>>>>

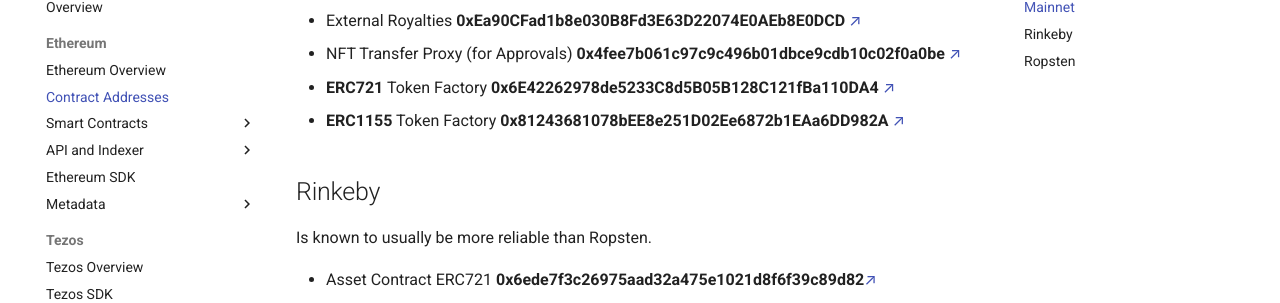
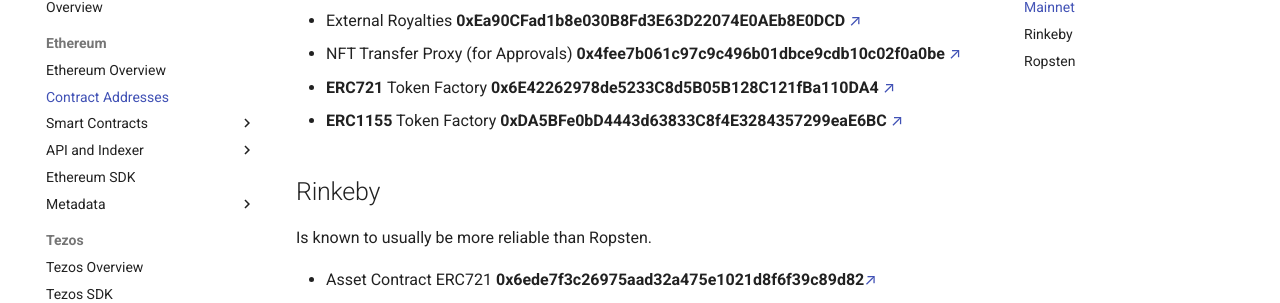
Before and after one commit to rarible/protocol, an MkDocs documentation site: the page built from docs/ethereum/contract-addresses.md, in a window 1280 px wide and 900 px high, scrolled down 314 px. Shown: the part 149-452 px from the top of the window. Built offline with MkDocs 1.6.1 and Material for MkDocs 9.7.7, drawn with Linux system fonts in a browser that asks for light colours; comment, search, counter and statistics services are not loaded.

Commit message:
Updated ERC1155RaribleFactory of  Mainnet

```diff
--- a/docs/ethereum/contract-addresses.md
+++ b/docs/ethereum/contract-addresses.md
@@ -15,7 +15,7 @@
 - External Royalties **0xEa90CFad1b8e030B8Fd3E63D22074E0AEb8E0DCD** [↗](https://etherscan.io/address/0xEa90CFad1b8e030B8Fd3E63D22074E0AEb8E0DCD#code)
 - NFT Transfer Proxy \(for Approvals\) **0x4fee7b061c97c9c496b01dbce9cdb10c02f0a0be** [↗](https://rinkeby.etherscan.io/address/0x4fee7b061c97c9c496b01dbce9cdb10c02f0a0be)
 - **ERC721** Token Factory **0x6E42262978de5233C8d5B05B128C121fBa110DA4** [↗](https://etherscan.io/address/0x6E42262978de5233C8d5B05B128C121fBa110DA4)
-- **ERC1155** Token Factory **0x81243681078bEE8e251D02Ee6872b1EAa6DD982A** [↗](https://etherscan.io/address/0x81243681078bEE8e251D02Ee6872b1EAa6DD982A)
+- **ERC1155** Token Factory **0xDA5BFe0bD4443d63833C8f4E3284357299eaE6BC** [↗](https://etherscan.io/address/0xDA5BFe0bD4443d63833C8f4E3284357299eaE6BC)
 
 ## Rinkeby
 
```
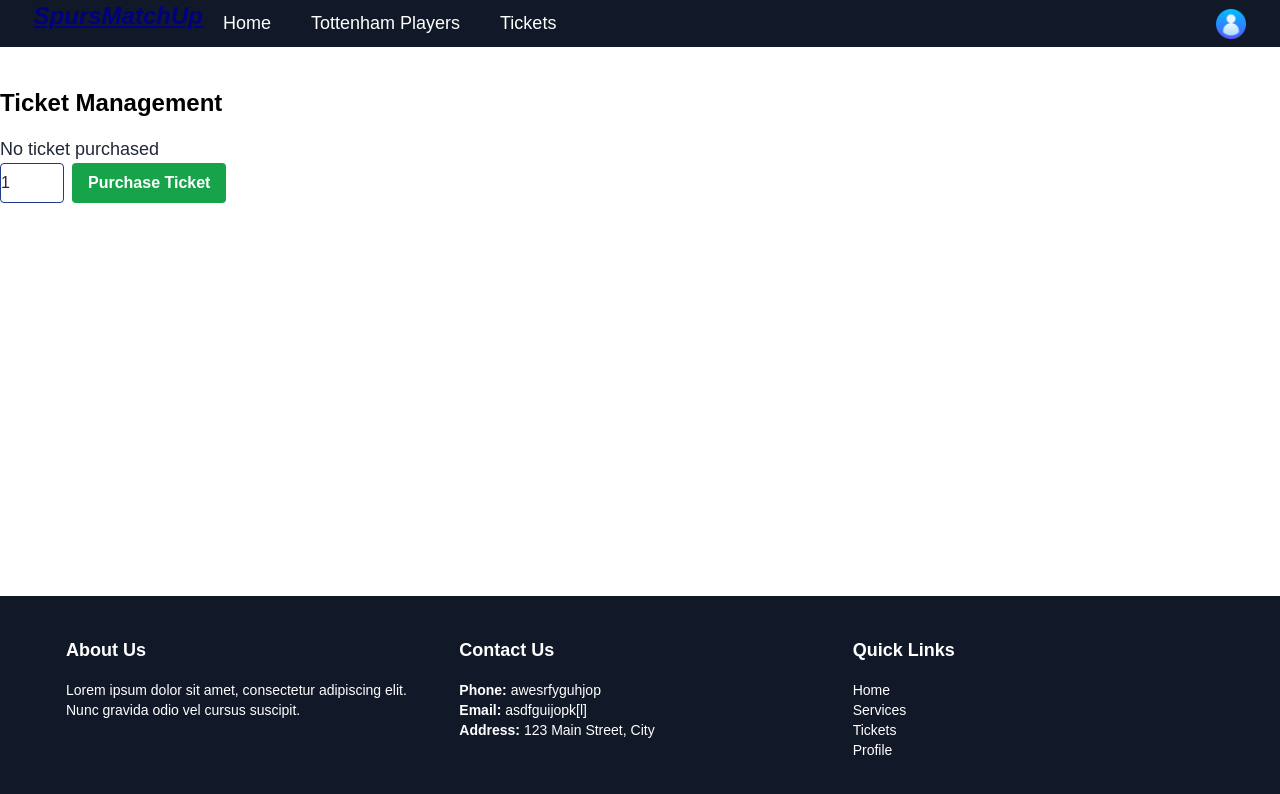
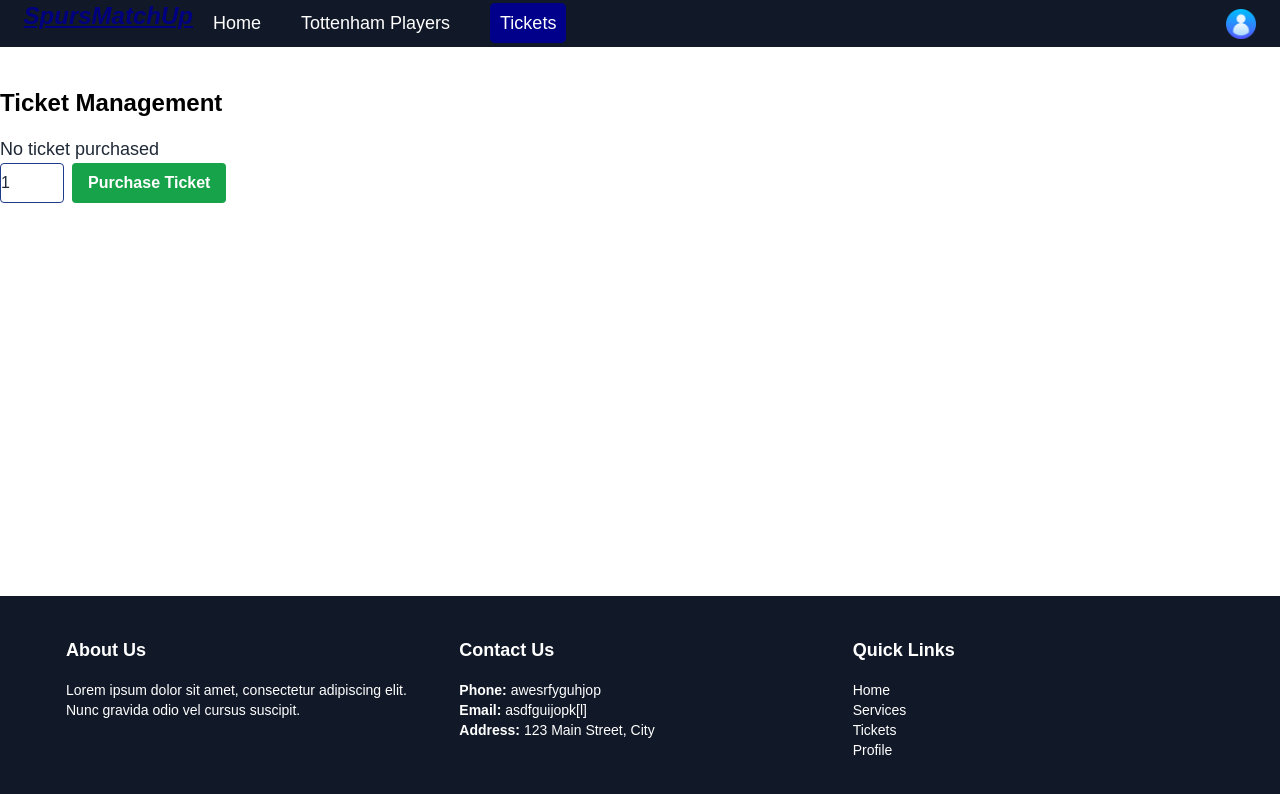
Before and after one commit to Eric-MK/front-endsclcertproject, a Vue app: page /ticket in a window 1280 px wide. Shown: the top 794 px of the page. Built offline with nearby package versions, Linux system fonts and the light colour scheme; no server answers.

Commit message:
nav styling

```diff
--- a/src/views/HomeView.vue
+++ b/src/views/HomeView.vue
@@ -114,6 +114,8 @@ ul {
 .banner h1 {
   font-size: 60px;
   margin-bottom: 10px;
+  font-family: serif;
+
 
 }
 
--- a/src/views/Navigation.vue
+++ b/src/views/Navigation.vue
@@ -6,13 +6,13 @@
         <h1 class="text-2xl font-bold text-white"><span style="font-style: oblique;"><u>SpursMatchUp</u></span></h1>
       </li>
       <li class="centered">
-        <router-link to="/home">Home</router-link>
+        <router-link to="/home" active-class="active-link">Home</router-link>
       </li>
       <li class="centered">
-        <router-link to="/tottenham-players">Tottenham Players</router-link>
+        <router-link to="/tottenham-players" active-class="active-link">Tottenham Players</router-link>
       </li>
       <li class="centered">
-        <router-link to="/ticket">Tickets</router-link>
+        <router-link to="/ticket" active-class="active-link">Tickets</router-link>
       </li>
     </ul>
     <div class="profile-link">
@@ -49,7 +49,7 @@ ul {
 }
 
 .centered:hover {
-  background-color: #423e3e;
+  text-decoration: underline;
 }
 
 .profile-link {
@@ -60,4 +60,12 @@ ul {
   width: 30px;
   height: 30px;
 }
+
+.active-link {
+  background-color: rgb(0,0,139)
+;
+  padding: 10px;
+  border-radius: 5px;
+
+}
 </style>
```
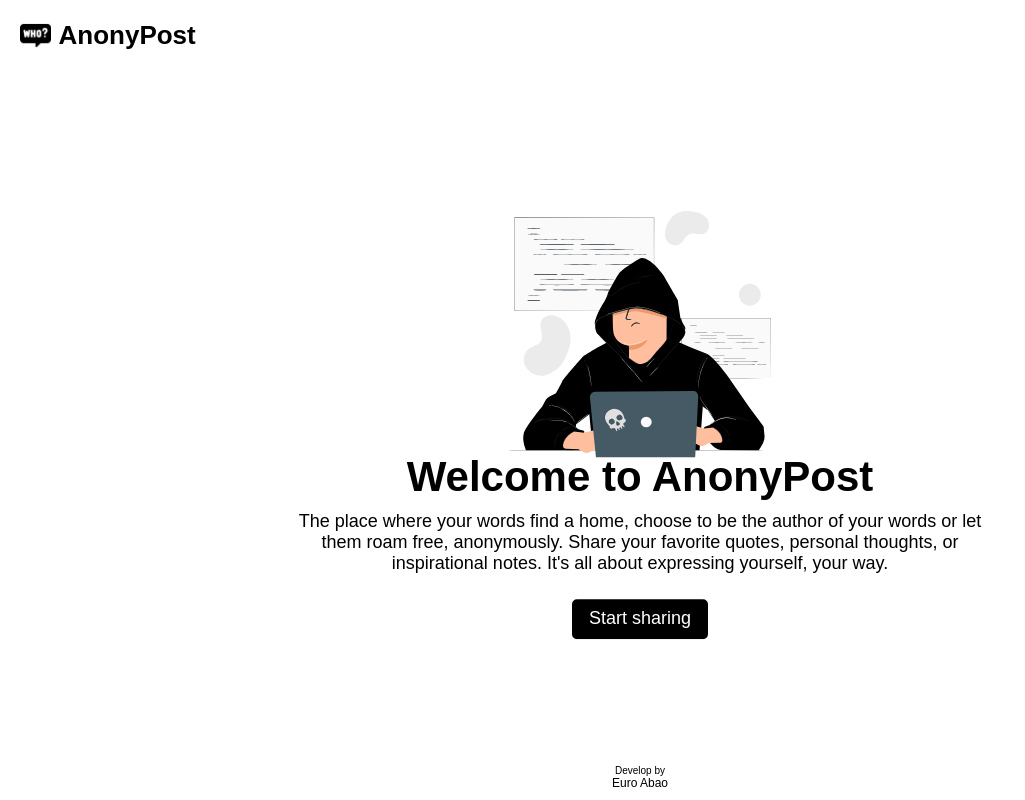
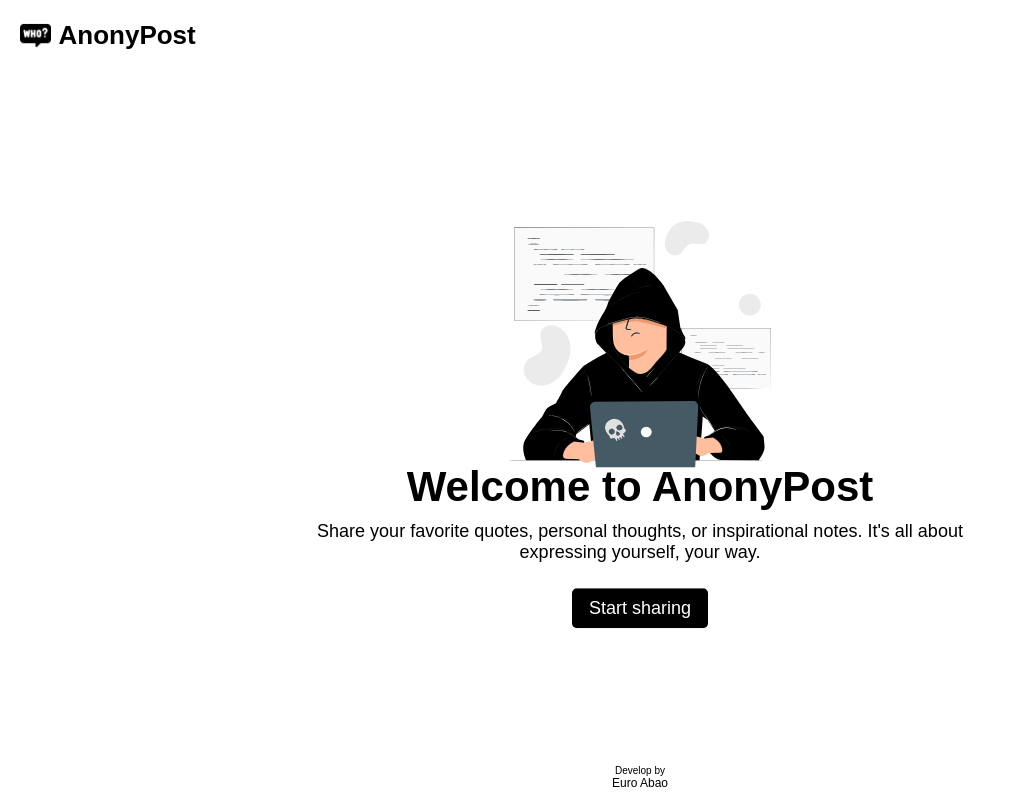
Before and after one commit to EuroAbao28/AnonyPost, a React (Vite) app in the folder client/: page / in a window 1280 px wide. Shown: the whole page, without its empty margins (0-1025 px from the left). Built offline with nearby package versions, Linux system fonts and the light colour scheme; a web font is replaced by a local one.

Commit message:
reduced landpage description

```diff
--- a/client/src/pages/LandingPage.jsx
+++ b/client/src/pages/LandingPage.jsx
@@ -20,10 +20,8 @@ function LandingPage() {
           <section>
             <h1>Welcome to AnonyPost</h1>
             <p>
-              The place where your words find a home, choose to be the author of
-              your words or let them roam free, anonymously. Share your favorite
-              quotes, personal thoughts, or inspirational notes. It's all about
-              expressing yourself, your way.
+              Share your favorite quotes, personal thoughts, or inspirational
+              notes. It's all about expressing yourself, your way.
             </p>
             <button onClick={handleButton}>Start sharing</button>
           </section>
```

<<<<

§ WHAT TO PRODUCE: In your answer, give every line of the listing above exactly, and do not include the images.

§ WRITTEN ANSWER:
Before and after one commit to rarible/protocol, an MkDocs documentation site: the page built from docs/ethereum/contract-addresses.md, in a window 1280 px wide and 900 px high, scrolled down 314 px. Shown: the part 149-452 px from the top of the window. Built offline with MkDocs 1.6.1 and Material for MkDocs 9.7.7, drawn with Linux system fonts in a browser that asks for light colours; comment, search, counter and statistics services are not loaded.

Commit message:
Updated ERC1155RaribleFactory of  Mainnet

```diff
--- a/docs/ethereum/contract-addresses.md
+++ b/docs/ethereum/contract-addresses.md
@@ -15,7 +15,7 @@
 - External Royalties **0xEa90CFad1b8e030B8Fd3E63D22074E0AEb8E0DCD** [↗](https://etherscan.io/address/0xEa90CFad1b8e030B8Fd3E63D22074E0AEb8E0DCD#code)
 - NFT Transfer Proxy \(for Approvals\) **0x4fee7b061c97c9c496b01dbce9cdb10c02f0a0be** [↗](https://rinkeby.etherscan.io/address/0x4fee7b061c97c9c496b01dbce9cdb10c02f0a0be)
 - **ERC721** Token Factory **0x6E42262978de5233C8d5B05B128C121fBa110DA4** [↗](https://etherscan.io/address/0x6E42262978de5233C8d5B05B128C121fBa110DA4)
-- **ERC1155** Token Factory **0x81243681078bEE8e251D02Ee6872b1EAa6DD982A** [↗](https://etherscan.io/address/0x81243681078bEE8e251D02Ee6872b1EAa6DD982A)
+- **ERC1155** Token Factory **0xDA5BFe0bD4443d63833C8f4E3284357299eaE6BC** [↗](https://etherscan.io/address/0xDA5BFe0bD4443d63833C8f4E3284357299eaE6BC)
 
 ## Rinkeby
 
```
Before and after one commit to Eric-MK/front-endsclcertproject, a Vue app: page /ticket in a window 1280 px wide. Shown: the top 794 px of the page. Built offline with nearby package versions, Linux system fonts and the light colour scheme; no server answers.

Commit message:
nav styling

```diff
--- a/src/views/HomeView.vue
+++ b/src/views/HomeView.vue
@@ -114,6 +114,8 @@ ul {
 .banner h1 {
   font-size: 60px;
   margin-bottom: 10px;
+  font-family: serif;
+
 
 }
 
--- a/src/views/Navigation.vue
+++ b/src/views/Navigation.vue
@@ -6,13 +6,13 @@
         <h1 class="text-2xl font-bold text-white"><span style="font-style: oblique;"><u>SpursMatchUp</u></span></h1>
       </li>
       <li class="centered">
-        <router-link to="/home">Home</router-link>
+        <router-link to="/home" active-class="active-link">Home</router-link>
       </li>
       <li class="centered">
-        <router-link to="/tottenham-players">Tottenham Players</router-link>
+        <router-link to="/tottenham-players" active-class="active-link">Tottenham Players</router-link>
       </li>
       <li class="centered">
-        <router-link to="/ticket">Tickets</router-link>
+        <router-link to="/ticket" active-class="active-link">Tickets</router-link>
       </li>
     </ul>
     <div class="profile-link">
@@ -49,7 +49,7 @@ ul {
 }
 
 .centered:hover {
-  background-color: #423e3e;
+  text-decoration: underline;
 }
 
 .profile-link {
@@ -60,4 +60,12 @@ ul {
   width: 30px;
   height: 30px;
 }
+
+.active-link {
+  background-color: rgb(0,0,139)
+;
+  padding: 10px;
+  border-radius: 5px;
+
+}
 </style>
```
Before and after one commit to EuroAbao28/AnonyPost, a React (Vite) app in the folder client/: page / in a window 1280 px wide. Shown: the whole page, without its empty margins (0-1025 px from the left). Built offline with nearby package versions, Linux system fonts and the light colour scheme; a web font is replaced by a local one.

Commit message:
reduced landpage description

```diff
--- a/client/src/pages/LandingPage.jsx
+++ b/client/src/pages/LandingPage.jsx
@@ -20,10 +20,8 @@ function LandingPage() {
           <section>
             <h1>Welcome to AnonyPost</h1>
             <p>
-              The place where your words find a home, choose to be the author of
-              your words or let them roam free, anonymously. Share your favorite
-              quotes, personal thoughts, or inspirational notes. It's all about
-              expressing yourself, your way.
+              Share your favorite quotes, personal thoughts, or inspirational
+              notes. It's all about expressing yourself, your way.
             </p>
             <button onClick={handleButton}>Start sharing</button>
           </section>
```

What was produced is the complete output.